Stored dataset items

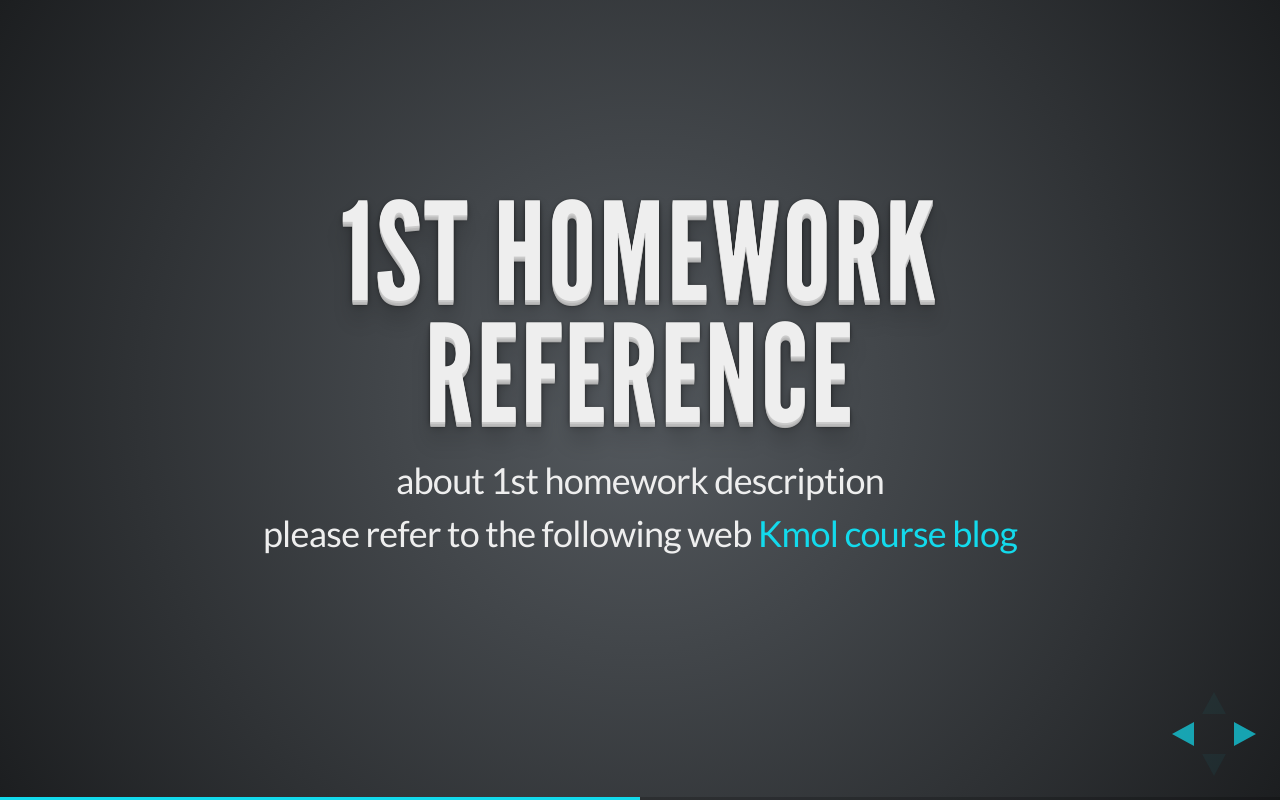
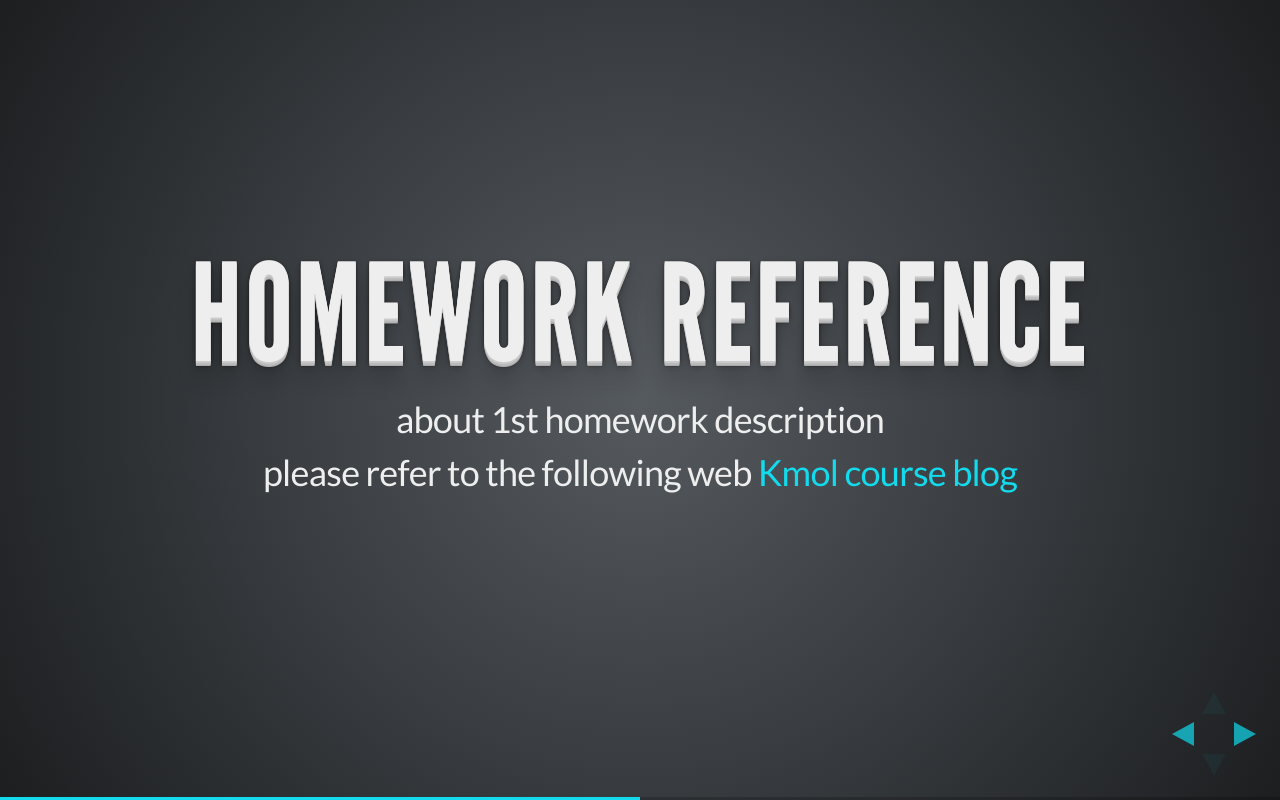
Before and after one commit to 49923230/homework, a website: page reflection.html in a window 1280 px wide. Both pictures are taken after a click on the element 1251 px from the left and 734 px from the top of the page. Drawn offline with Linux system fonts and the light colour scheme.

Commit message:
Update reflection.html

```diff
--- a/reflection.html
+++ b/reflection.html
@@ -30,7 +30,7 @@
 </section>
 
 <section id="hw-task-one">
-    <h1>1st homework reference</h1>
+    <h1>homework reference</h1>
     <p>about 1st homework description</p>
     <p>please refer to the following web <a href="http://wordpress-2015course.rhcloud.com/?p=3631#more-3631">Kmol course blog</a>
 </section>
```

■ Required action: Your task is to copy the entries in full and exactly, without any images.

■ Exercise solution:
Before and after one commit to 49923230/homework, a website: page reflection.html in a window 1280 px wide. Both pictures are taken after a click on the element 1251 px from the left and 734 px from the top of the page. Drawn offline with Linux system fonts and the light colour scheme.

Commit message:
Update reflection.html

```diff
--- a/reflection.html
+++ b/reflection.html
@@ -30,7 +30,7 @@
 </section>
 
 <section id="hw-task-one">
-    <h1>1st homework reference</h1>
+    <h1>homework reference</h1>
     <p>about 1st homework description</p>
     <p>please refer to the following web <a href="http://wordpress-2015course.rhcloud.com/?p=3631#more-3631">Kmol course blog</a>
 </section>
```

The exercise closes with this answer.